_Excerpted data_
================
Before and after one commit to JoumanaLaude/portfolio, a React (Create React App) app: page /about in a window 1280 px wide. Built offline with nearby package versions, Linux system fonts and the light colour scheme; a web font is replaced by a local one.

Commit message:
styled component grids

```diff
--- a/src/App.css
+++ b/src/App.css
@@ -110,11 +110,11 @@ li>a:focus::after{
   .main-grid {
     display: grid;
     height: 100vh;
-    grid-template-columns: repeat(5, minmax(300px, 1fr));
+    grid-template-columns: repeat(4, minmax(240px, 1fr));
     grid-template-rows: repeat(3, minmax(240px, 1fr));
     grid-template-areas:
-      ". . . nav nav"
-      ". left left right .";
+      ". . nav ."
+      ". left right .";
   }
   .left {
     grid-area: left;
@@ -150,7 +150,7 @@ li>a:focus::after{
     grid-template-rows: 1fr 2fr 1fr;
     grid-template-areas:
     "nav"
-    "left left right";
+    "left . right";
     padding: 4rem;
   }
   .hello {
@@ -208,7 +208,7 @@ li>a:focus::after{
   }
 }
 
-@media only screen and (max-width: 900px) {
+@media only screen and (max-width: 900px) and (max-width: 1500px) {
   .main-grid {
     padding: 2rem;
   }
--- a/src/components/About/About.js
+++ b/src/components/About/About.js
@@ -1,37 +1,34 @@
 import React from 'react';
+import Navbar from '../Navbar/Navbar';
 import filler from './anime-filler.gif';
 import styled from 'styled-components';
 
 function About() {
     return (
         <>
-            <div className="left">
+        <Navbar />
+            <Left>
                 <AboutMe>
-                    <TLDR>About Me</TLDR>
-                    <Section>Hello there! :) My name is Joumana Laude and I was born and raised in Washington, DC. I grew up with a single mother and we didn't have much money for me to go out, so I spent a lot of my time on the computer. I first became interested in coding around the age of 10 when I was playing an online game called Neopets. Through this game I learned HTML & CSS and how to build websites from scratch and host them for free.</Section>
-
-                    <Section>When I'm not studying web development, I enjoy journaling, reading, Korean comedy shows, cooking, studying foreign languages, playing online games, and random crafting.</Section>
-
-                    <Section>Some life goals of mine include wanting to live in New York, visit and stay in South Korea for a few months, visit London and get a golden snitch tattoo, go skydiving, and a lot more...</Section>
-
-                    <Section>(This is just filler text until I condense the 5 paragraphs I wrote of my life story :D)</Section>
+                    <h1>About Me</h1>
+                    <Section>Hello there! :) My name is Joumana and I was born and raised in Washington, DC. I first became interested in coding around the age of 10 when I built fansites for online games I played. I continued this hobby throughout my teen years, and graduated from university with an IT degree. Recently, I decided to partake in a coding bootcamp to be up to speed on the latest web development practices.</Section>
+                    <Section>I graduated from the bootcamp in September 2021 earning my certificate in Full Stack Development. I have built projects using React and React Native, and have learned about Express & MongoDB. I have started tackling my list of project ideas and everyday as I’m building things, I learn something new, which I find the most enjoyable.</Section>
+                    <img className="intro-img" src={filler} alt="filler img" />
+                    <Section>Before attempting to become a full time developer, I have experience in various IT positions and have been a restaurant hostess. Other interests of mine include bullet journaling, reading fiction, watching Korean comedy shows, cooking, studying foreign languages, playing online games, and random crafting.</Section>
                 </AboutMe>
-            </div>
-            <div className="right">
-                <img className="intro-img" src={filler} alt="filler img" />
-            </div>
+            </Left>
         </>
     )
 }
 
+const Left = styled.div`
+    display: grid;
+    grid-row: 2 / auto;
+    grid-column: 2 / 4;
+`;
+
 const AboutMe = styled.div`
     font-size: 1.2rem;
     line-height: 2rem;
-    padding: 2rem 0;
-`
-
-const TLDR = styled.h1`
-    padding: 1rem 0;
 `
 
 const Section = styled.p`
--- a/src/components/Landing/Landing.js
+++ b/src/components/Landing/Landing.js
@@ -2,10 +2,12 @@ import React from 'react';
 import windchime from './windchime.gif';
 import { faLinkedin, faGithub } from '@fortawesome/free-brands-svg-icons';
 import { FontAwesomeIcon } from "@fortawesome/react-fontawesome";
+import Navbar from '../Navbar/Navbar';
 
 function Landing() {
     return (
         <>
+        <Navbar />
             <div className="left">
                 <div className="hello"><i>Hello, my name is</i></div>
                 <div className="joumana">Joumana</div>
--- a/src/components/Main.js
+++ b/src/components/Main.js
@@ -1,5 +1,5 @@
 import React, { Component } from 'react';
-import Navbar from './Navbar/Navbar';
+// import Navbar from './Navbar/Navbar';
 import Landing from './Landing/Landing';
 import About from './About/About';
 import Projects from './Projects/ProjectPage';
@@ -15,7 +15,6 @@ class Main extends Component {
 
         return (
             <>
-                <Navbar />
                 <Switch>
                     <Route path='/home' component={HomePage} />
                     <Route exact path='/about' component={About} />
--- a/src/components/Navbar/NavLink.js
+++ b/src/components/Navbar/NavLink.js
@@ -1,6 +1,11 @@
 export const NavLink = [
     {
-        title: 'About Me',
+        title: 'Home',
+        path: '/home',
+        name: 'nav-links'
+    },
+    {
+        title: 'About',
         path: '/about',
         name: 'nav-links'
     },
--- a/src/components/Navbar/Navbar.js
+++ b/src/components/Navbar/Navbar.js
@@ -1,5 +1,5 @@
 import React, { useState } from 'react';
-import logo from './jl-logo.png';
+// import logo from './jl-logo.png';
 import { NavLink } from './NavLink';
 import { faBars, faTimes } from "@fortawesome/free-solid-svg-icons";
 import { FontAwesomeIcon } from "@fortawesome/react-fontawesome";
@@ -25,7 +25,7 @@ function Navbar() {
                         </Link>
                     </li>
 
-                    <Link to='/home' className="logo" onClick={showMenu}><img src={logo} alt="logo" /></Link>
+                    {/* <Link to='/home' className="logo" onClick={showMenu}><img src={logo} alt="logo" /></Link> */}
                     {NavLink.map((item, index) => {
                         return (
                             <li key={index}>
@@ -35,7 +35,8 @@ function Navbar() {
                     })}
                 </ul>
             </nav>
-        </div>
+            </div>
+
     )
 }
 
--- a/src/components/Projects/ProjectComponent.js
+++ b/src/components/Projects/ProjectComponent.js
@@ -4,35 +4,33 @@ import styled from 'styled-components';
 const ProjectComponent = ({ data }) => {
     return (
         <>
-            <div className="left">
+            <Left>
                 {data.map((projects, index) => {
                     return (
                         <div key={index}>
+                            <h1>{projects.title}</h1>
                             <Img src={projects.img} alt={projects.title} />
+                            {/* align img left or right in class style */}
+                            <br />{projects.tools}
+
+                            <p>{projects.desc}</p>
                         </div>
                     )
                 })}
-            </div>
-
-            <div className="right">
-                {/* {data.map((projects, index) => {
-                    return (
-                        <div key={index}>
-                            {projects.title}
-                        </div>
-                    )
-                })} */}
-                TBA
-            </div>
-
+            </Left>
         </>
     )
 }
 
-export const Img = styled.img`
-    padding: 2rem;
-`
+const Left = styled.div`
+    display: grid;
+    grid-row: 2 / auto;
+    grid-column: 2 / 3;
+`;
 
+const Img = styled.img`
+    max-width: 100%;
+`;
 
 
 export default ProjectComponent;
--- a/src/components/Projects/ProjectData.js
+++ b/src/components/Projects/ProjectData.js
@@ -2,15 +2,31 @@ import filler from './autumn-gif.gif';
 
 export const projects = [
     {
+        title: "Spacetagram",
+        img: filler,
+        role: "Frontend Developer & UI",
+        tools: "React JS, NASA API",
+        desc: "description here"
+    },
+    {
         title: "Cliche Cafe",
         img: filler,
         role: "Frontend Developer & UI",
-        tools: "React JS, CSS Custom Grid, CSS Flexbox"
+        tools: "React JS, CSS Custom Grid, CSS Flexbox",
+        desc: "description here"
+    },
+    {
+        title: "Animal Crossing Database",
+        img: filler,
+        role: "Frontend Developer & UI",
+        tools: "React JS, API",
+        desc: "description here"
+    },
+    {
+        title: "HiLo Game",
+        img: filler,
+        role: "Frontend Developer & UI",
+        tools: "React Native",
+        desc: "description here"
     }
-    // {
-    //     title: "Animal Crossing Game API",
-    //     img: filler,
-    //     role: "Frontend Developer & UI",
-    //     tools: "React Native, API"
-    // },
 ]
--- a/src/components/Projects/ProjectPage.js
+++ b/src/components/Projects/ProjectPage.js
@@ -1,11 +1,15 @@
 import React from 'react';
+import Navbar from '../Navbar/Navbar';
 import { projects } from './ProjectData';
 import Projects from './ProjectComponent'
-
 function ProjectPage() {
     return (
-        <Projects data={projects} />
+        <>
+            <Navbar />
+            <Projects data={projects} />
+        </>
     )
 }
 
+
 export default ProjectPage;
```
================
Show, from the material above, each line that includes the string "index".

                     {NavLink.map((item, index) => {
                             <li key={index}>
                 {data.map((projects, index) => {
                         <div key={index}>
-                {/* {data.map((projects, index) => {
-                        <div key={index}>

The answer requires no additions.